What we thought: The world of The Boys feels natural and believable, like something we ourselves might see if superhumans suddenly walked among us. It remembers that there are people behind the masks, and people are corruptible. There’s a layer of honest cynicism that you just don’t see very often in modern superhero stories. — Adam Rosenberg, Senior Entertainment Reporter and Editor
How to watch: The Boys(opens in a new tab) is now streaming on Prime Video(opens in a new tab).
How ‘The Boys’ turned Kendall Jenner’s Pepsi ad into biting satire
Ayo Edebiri as sous chef Sydney in “The Bear.”
Credit: Frank Ockenfels / FX
Everyone’s talking about The Bear. Created by Christopher Storer, this new FX series centres on fine dining chef Carmy Berzatto (Jeremy Allen White), who returns to his home city of Chicago after he loses a close family member. He’s tasked with running the family sandwich shop, The Original Beef of Chicagoland, with sous chef Sydney (Ayo Edebiri) and manager Richie (Ebon Moss-Bachrach). It’ll be a stressful, rewarding, and delicious journey — and we loved it so much it’s our Watch of the Week.
What we thought: FX’s series about a struggling restaurant and its employees is an onscreen pressure cooker, a culinary whirlwind, and a rumination on grief, all at once.

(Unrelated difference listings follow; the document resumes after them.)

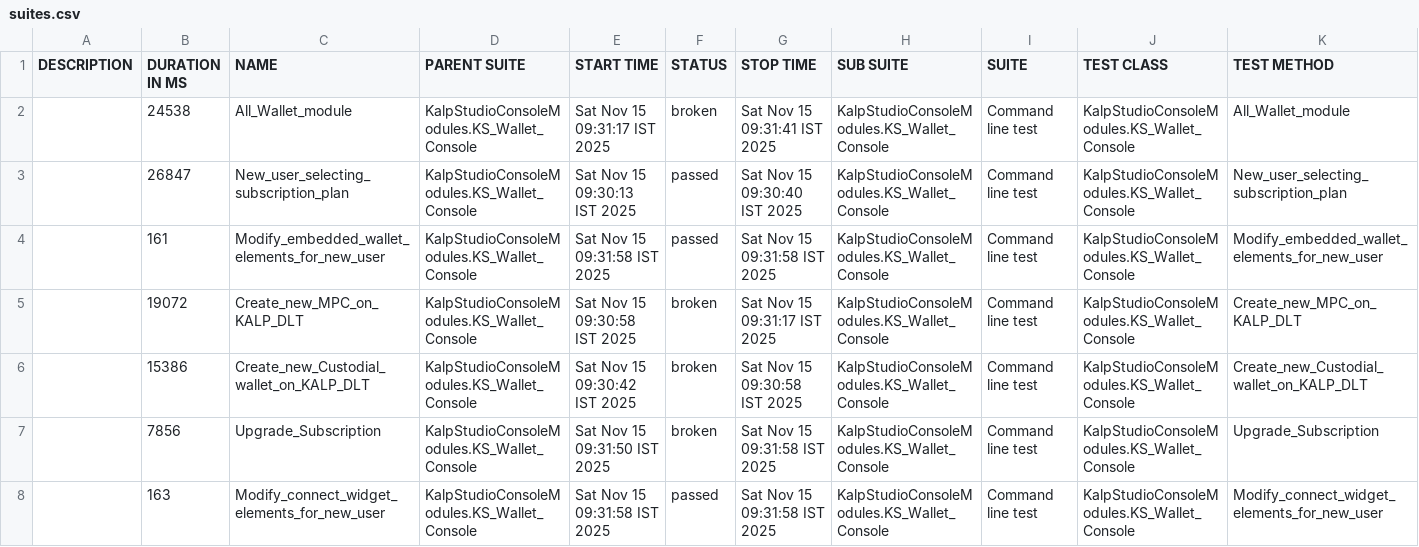
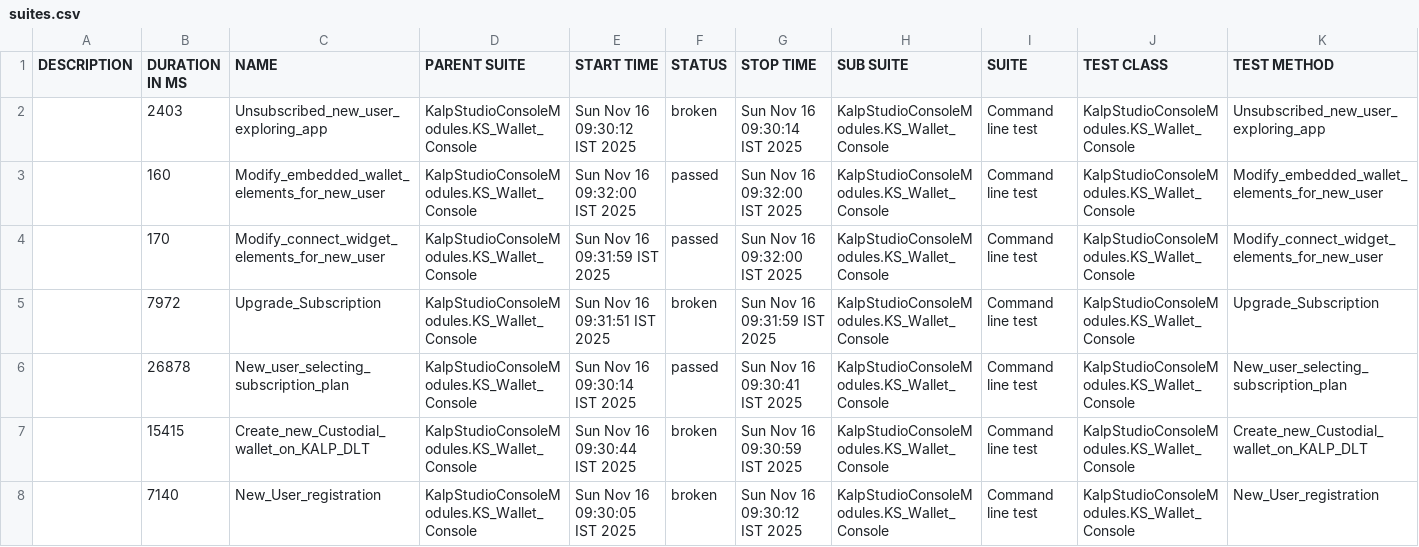
Before and after one commit to shahabp2e/Kalp-automation-allure-report, a CSV file: data/suites.csv, drawn as a sheet; only a part is shown; the diff covers the shown part only.

```diff
--- a/data/suites.csv
+++ b/data/suites.csv
@@ -1,8 +1,8 @@
 "DESCRIPTION","DURATION IN MS","NAME","PARENT SUITE","START TIME","STATUS","STOP TIME","SUB SUITE","SUITE","TEST CLASS","TEST METHOD"
-"","24538","All_Wallet_module","KalpStudioConsoleModules.KS_Wallet_Console","Sat Nov 15 09:31:17 IST 2025","broken","Sat Nov 15 09:31:41 IST 2025","KalpStudioConsoleModules.KS_Wallet_Console","Command line test","KalpStudioConsoleModules.KS_Wallet_Console","All_Wallet_module"
-"","26847","New_user_selecting_subscription_plan","KalpStudioConsoleModules.KS_Wallet_Console","Sat Nov 15 09:30:13 IST 2025","passed","Sat Nov 15 09:30:40 IST 2025","KalpStudioConsoleModules.KS_Wallet_Console","Command line test","KalpStudioConsoleModules.KS_Wallet_Console","New_user_selecting_subscription_plan"
-"","161","Modify_embedded_wallet_elements_for_new_user","KalpStudioConsoleModules.KS_Wallet_Console","Sat Nov 15 09:31:58 IST 2025","passed","Sat Nov 15 09:31:58 IST 2025","KalpStudioConsoleModules.KS_Wallet_Console","Command line test","KalpStudioConsoleModules.KS_Wallet_Console","Modify_embedded_wallet_elements_for_new_user"
-"","19072","Create_new_MPC_on_KALP_DLT","KalpStudioConsoleModules.KS_Wallet_Console","Sat Nov 15 09:30:58 IST 2025","broken","Sat Nov 15 09:31:17 IST 2025","KalpStudioConsoleModules.KS_Wallet_Console","Command line test","KalpStudioConsoleModules.KS_Wallet_Console","Create_new_MPC_on_KALP_DLT"
-"","15386","Create_new_Custodial_wallet_on_KALP_DLT","KalpStudioConsoleModules.KS_Wallet_Console","Sat Nov 15 09:30:42 IST 2025","broken","Sat Nov 15 09:30:58 IST 2025","KalpStudioConsoleModules.KS_Wallet_Console","Command line test","KalpStudioConsoleModules.KS_Wallet_Console","Create_new_Custodial_wallet_on_KALP_DLT"
-"","7856","Upgrade_Subscription","KalpStudioConsoleModules.KS_Wallet_Console","Sat Nov 15 09:31:50 IST 2025","broken","Sat Nov 15 09:31:58 IST 2025","KalpStudioConsoleModules.KS_Wallet_Console","Command line test","KalpStudioConsoleModules.KS_Wallet_Console","Upgrade_Subscription"
-"","163","Modify_connect_widget_elements_for_new_user","KalpStudioConsoleModules.KS_Wallet_Console","Sat Nov 15 09:31:58 IST 2025","passed","Sat Nov 15 09:31:58 IST 2025","KalpStudioConsoleModules.KS_Wallet_Console","Command line test","KalpStudioConsoleModules.KS_Wallet_Console","Modify_connect_widget_elements_for_new_user"
+"","2403","Unsubscribed_new_user_exploring_app","KalpStudioConsoleModules.KS_Wallet_Console","Sun Nov 16 09:30:12 IST 2025","broken","Sun Nov 16 09:30:14 IST 2025","KalpStudioConsoleModules.KS_Wallet_Console","Command line test","KalpStudioConsoleModules.KS_Wallet_Console","Unsubscribed_new_user_exploring_app"
+"","160","Modify_embedded_wallet_elements_for_new_user","KalpStudioConsoleModules.KS_Wallet_Console","Sun Nov 16 09:32:00 IST 2025","passed","Sun Nov 16 09:32:00 IST 2025","KalpStudioConsoleModules.KS_Wallet_Console","Command line test","KalpStudioConsoleModules.KS_Wallet_Console","Modify_embedded_wallet_elements_for_new_user"
+"","170","Modify_connect_widget_elements_for_new_user","KalpStudioConsoleModules.KS_Wallet_Console","Sun Nov 16 09:31:59 IST 2025","passed","Sun Nov 16 09:32:00 IST 2025","KalpStudioConsoleModules.KS_Wallet_Console","Command line test","KalpStudioConsoleModules.KS_Wallet_Console","Modify_connect_widget_elements_for_new_user"
+"","7972","Upgrade_Subscription","KalpStudioConsoleModules.KS_Wallet_Console","Sun Nov 16 09:31:51 IST 2025","broken","Sun Nov 16 09:31:59 IST 2025","KalpStudioConsoleModules.KS_Wallet_Console","Command line test","KalpStudioConsoleModules.KS_Wallet_Console","Upgrade_Subscription"
+"","26878","New_user_selecting_subscription_plan","KalpStudioConsoleModules.KS_Wallet_Console","Sun Nov 16 09:30:14 IST 2025","passed","Sun Nov 16 09:30:41 IST 2025","KalpStudioConsoleModules.KS_Wallet_Console","Command line test","KalpStudioConsoleModules.KS_Wallet_Console","New_user_selecting_subscription_plan"
+"","15415","Create_new_Custodial_wallet_on_KALP_DLT","KalpStudioConsoleModules.KS_Wallet_Console","Sun Nov 16 09:30:44 IST 2025","broken","Sun Nov 16 09:30:59 IST 2025","KalpStudioConsoleModules.KS_Wallet_Console","Command line test","KalpStudioConsoleModules.KS_Wallet_Console","Create_new_Custodial_wallet_on_KALP_DLT"
+"","7140","New_User_registration","KalpStudioConsoleModules.KS_Wallet_Console","Sun Nov 16 09:30:05 IST 2025","broken","Sun Nov 16 09:30:12 IST 2025","KalpStudioConsoleModules.KS_Wallet_Console","Command line test","KalpStudioConsoleModules.KS_Wallet_Console","New_User_registration"
```
Also changed, not shown: 18 edited cells elsewhere in this file, 37 other files.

That combination, slathered with great performances and served with a dose of gritty flair, makes for a great sandwich — sorry, I meant makes for a great show. Did I mention you’ll be very hungry after watching? — B.E.
How to watch: The Bear(opens in a new tab) is now streaming on Hulu.(opens in a new tab)
10. The Bad Guys
The baddest bunch.
Based on the book series by Aaron Blabey and directed by Kung Fu Panda animator Pierre Perifel, The Bad Guys is about just that: a dastardly crew of animal outlaws who would usually err on the side of criminality but have decided to try being good for a change (well, they made a deal to get out of going to jail, and have little intention of sticking to it).
Sam Rockwell voices pickpocket Mr. Wolf, Awkwafina is hacker Ms. Tarantula, Anthony Ramos plays tough guy Mr. Piranha, Marc Maron is safecracker Mr. Snake, and Craig Robinson voices disguise expert Mr. Shark. They’re all managed by their guinea pig mentor, Professor Marmalade (a spectacular decision, Richard Ayoade). It’s a truly stacked voice cast: Zazie Beetz, Lilly Singh, and Alex Borstein are in there too.
How to watch: The Bad Guys(opens in a new tab) is now streaming on Peacock.(opens in a new tab)